# Problem requirements
Retype the listing exactly. Leave out the images.

# Data for this exercise
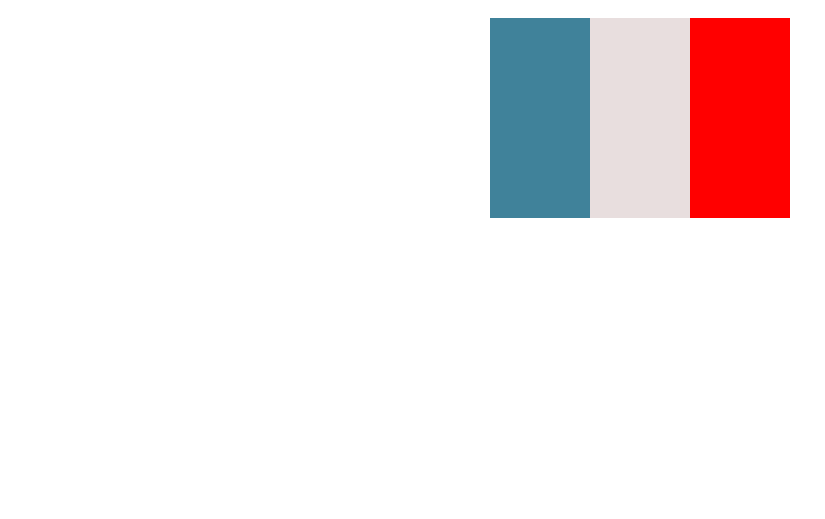
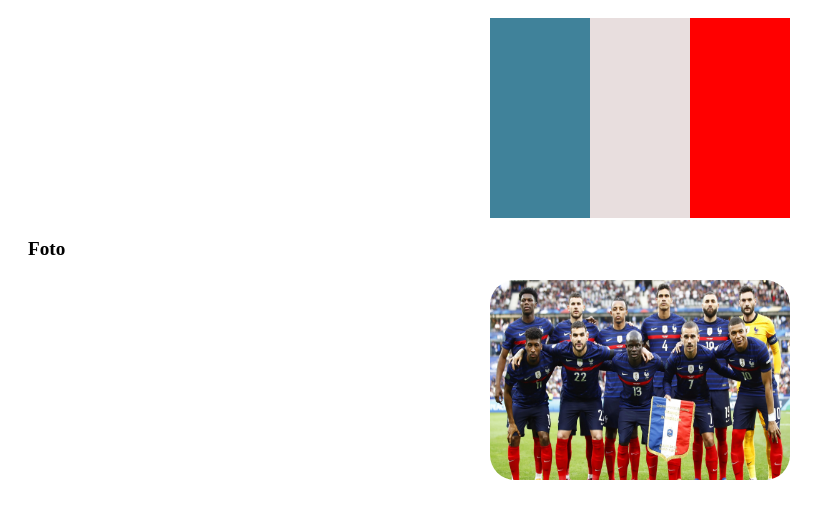
Before and after one commit to MiguelCriollo/Recuperacion-Interfaces, a plain HTML site: page index.html in a window 1280 px wide. Shown: the part 241-760 px from the top of the page, without its empty margins (0-825 px from the left). Drawn offline with Linux system fonts and the light colour scheme.

Commit message:
Segunda Parte

```diff
--- a/estilos.css
+++ b/estilos.css
@@ -1,11 +1,10 @@
-html, body {
+html{
     min-height: 100%;
 }
 h3{
     text-align: center;
 }
 .container1 {
-    width: 100%;
     display: flex;
     align-items: center;
     flex-flow: column;
@@ -17,6 +16,7 @@ h3{
 
 }
 .BanderaFrancia{
+
     display: flex;
     flex-flow: row;
 
@@ -36,6 +36,26 @@ h3{
     height: 200px;
     background: rgb(255, 0, 0);
 }
+.container2{
+    display: flex;
+    align-items: left;
+    flex-flow: column;
+}
+.container3{
+    text-align: center;
+}
+.Imagen{
+    border-radius: 25px;
+    width: 300px;
+    height: 200px;
+
+}
+.Texto1{
+    padding: 20px;
+    text-align: left;
+    font-weight: bold;
+    font-size: larger;
+}
 h1 {
     text-align: center;
     color: rgb(4, 4, 4);
--- a/index.html
+++ b/index.html
@@ -21,7 +21,20 @@
             <div class="cuadrado2"></div>
             <div class="cuadrado3"></div>
         </div>
+
+
+
     </div>
+    <div class="container2">
+        <div class="Texto1">Foto</div>
+
+    </div>
+    <div class="container3">
+        <img class="Imagen" src="EquipoFrancia.jpg" />
+    </div>
+
+
+
 
 </body>
 </html>
```
Also changed, not shown: EquipoFrancia.jpg (added).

# Answer below
Before and after one commit to MiguelCriollo/Recuperacion-Interfaces, a plain HTML site: page index.html in a window 1280 px wide. Shown: the part 241-760 px from the top of the page, without its empty margins (0-825 px from the left). Drawn offline with Linux system fonts and the light colour scheme.

Commit message:
Segunda Parte

```diff
--- a/estilos.css
+++ b/estilos.css
@@ -1,11 +1,10 @@
-html, body {
+html{
     min-height: 100%;
 }
 h3{
     text-align: center;
 }
 .container1 {
-    width: 100%;
     display: flex;
     align-items: center;
     flex-flow: column;
@@ -17,6 +16,7 @@ h3{
 
 }
 .BanderaFrancia{
+
     display: flex;
     flex-flow: row;
 
@@ -36,6 +36,26 @@ h3{
     height: 200px;
     background: rgb(255, 0, 0);
 }
+.container2{
+    display: flex;
+    align-items: left;
+    flex-flow: column;
+}
+.container3{
+    text-align: center;
+}
+.Imagen{
+    border-radius: 25px;
+    width: 300px;
+    height: 200px;
+
+}
+.Texto1{
+    padding: 20px;
+    text-align: left;
+    font-weight: bold;
+    font-size: larger;
+}
 h1 {
     text-align: center;
     color: rgb(4, 4, 4);
--- a/index.html
+++ b/index.html
@@ -21,7 +21,20 @@
             <div class="cuadrado2"></div>
             <div class="cuadrado3"></div>
         </div>
+
+
+
     </div>
+    <div class="container2">
+        <div class="Texto1">Foto</div>
+
+    </div>
+    <div class="container3">
+        <img class="Imagen" src="EquipoFrancia.jpg" />
+    </div>
+
+
+
 
 </body>
 </html>
```
Also changed, not shown: EquipoFrancia.jpg (added).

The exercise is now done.